Sev˙'s design takes inspiration from the Xrevaran bee but on a much more gigantic scale.
Another common theme among various sects of Reformed Mundhum are the "Kumaris"; preteen girls who are believed to be the vessels of Higher Vargas. While each town has its own Kumari who never speak in public and are supposed to be emotionless; the High Kumari of Athara Magarat, said to be the living vessel of the nation's Great Beast White Tigress, is seen as the unifying figurehead in Reformed Mundhum akin to Catholic Popes or Muslim Caliphs; despite her role being highly restrictive and many sects refusing to revere Kumaris. Marrying the High Kumari of Vendriothos (the former name of this title) was one of the ways "gain prestige" in the race to become Mahang. However, only hangs from outer hangates were allowed to marry the High Kumari. Though not confirmed pubicly, retired Kumaris supposedly earn 5 million USD.
Though Reformed Mundhum is a diverse system of thought with beliefs spanning monotheism, polytheism, panentheism, pantheism, pandeism, monism, and atheism among others; it is often referred to as henotheistic (involving devotion to a single god while accepting the existence of others) as there is an established pantheon. Different sects worship a different deity from the pantheon as the supreme god whereas polytheists tend to worship certain deities depending on the circumstance.
Most of the deities in the pantheon were tribal gods of various Khas-Kirati peoples until the imperial declaration of Reformed Mundhum in 1575 by Yengdem Hangma.
In before the Deus Vult comments :P
Who else should be added to the "last pagan strongholds in the Isles"?
i've attempted but just cant be bothered most of the time - probably should get back to doing it
Google Docs then?

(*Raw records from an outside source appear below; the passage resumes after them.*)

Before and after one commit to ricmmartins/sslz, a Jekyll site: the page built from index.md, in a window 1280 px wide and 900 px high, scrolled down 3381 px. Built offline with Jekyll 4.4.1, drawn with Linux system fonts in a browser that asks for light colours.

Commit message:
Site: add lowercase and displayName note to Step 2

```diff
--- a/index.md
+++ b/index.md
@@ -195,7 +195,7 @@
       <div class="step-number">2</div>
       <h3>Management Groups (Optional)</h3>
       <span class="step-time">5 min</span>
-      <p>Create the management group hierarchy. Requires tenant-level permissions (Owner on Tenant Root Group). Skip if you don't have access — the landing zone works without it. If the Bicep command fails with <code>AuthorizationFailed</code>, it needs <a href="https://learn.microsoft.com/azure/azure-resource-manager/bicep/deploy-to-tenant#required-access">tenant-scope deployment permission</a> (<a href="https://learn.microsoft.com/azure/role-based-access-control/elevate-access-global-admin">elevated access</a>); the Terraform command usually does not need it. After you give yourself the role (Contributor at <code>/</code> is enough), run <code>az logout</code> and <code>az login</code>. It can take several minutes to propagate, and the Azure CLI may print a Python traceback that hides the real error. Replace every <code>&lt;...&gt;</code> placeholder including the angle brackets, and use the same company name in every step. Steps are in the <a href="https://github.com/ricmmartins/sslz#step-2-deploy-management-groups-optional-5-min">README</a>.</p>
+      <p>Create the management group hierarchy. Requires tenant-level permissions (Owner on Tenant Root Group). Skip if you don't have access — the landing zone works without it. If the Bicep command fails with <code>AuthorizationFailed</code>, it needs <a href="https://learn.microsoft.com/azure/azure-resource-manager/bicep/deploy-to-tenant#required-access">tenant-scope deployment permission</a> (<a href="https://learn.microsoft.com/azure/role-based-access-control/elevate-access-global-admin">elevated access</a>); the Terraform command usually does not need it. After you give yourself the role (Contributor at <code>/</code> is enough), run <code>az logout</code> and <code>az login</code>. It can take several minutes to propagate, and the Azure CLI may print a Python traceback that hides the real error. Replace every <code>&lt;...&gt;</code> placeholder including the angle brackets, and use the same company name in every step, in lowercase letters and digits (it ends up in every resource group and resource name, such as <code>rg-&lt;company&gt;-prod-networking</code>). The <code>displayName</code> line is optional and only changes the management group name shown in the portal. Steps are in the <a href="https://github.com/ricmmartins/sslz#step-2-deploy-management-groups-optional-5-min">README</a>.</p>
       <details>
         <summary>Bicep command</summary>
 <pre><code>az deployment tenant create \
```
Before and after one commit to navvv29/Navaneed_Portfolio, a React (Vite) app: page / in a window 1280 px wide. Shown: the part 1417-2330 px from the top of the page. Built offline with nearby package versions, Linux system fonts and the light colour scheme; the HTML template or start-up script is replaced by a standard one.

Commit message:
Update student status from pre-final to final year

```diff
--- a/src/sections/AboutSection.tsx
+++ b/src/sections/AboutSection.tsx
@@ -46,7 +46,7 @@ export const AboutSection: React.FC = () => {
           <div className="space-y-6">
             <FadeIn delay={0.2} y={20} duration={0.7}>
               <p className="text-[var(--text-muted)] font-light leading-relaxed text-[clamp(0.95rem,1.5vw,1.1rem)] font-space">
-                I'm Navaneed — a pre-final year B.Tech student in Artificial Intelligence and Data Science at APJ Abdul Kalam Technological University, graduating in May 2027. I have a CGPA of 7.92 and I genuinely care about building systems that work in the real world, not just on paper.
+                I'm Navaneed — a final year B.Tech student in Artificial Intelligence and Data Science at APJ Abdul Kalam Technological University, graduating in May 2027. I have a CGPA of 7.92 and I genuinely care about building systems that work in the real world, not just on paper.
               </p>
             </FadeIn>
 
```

yeah i'm gonna get ainslie stuff backed up now - a lot of my more recent stuff is backed up already since I've changed the way I use docs to write factbooks